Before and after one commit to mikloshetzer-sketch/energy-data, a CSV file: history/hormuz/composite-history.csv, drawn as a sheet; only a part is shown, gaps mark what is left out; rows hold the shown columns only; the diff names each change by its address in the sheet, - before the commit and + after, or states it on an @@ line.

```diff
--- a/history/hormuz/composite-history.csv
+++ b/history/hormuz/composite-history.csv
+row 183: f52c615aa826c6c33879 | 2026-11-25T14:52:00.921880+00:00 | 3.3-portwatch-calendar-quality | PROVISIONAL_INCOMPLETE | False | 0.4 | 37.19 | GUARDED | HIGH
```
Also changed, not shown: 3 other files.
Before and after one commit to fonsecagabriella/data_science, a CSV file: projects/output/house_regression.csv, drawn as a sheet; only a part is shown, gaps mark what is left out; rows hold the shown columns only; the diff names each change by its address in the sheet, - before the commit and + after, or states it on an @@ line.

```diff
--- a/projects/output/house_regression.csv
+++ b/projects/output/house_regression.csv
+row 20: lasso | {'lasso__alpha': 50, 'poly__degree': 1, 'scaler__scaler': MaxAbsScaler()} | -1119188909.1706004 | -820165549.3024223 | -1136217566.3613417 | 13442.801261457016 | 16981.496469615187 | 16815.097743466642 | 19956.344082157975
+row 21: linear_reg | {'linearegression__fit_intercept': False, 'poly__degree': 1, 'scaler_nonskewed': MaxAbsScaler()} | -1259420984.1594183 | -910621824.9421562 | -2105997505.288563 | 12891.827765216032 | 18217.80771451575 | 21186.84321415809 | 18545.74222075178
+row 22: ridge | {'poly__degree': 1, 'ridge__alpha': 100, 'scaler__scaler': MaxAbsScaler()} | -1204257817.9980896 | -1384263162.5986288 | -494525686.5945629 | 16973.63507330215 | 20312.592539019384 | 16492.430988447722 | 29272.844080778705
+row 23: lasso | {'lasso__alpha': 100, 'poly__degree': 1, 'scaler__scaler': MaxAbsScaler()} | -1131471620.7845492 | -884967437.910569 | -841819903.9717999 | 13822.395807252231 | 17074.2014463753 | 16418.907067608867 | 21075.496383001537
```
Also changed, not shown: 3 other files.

##########

### [Problem to work on]
Return each line from the data where the string "hormuz" can be found.

### [Completed task]
Before and after one commit to mikloshetzer-sketch/energy-data, a CSV file: history/hormuz/composite-history.csv, drawn as a sheet; only a part is shown, gaps mark what is left out; rows hold the shown columns only; the diff names each change by its address in the sheet, - before the commit and + after, or states it on an @@ line.
--- a/history/hormuz/composite-history.csv
+++ b/history/hormuz/composite-history.csv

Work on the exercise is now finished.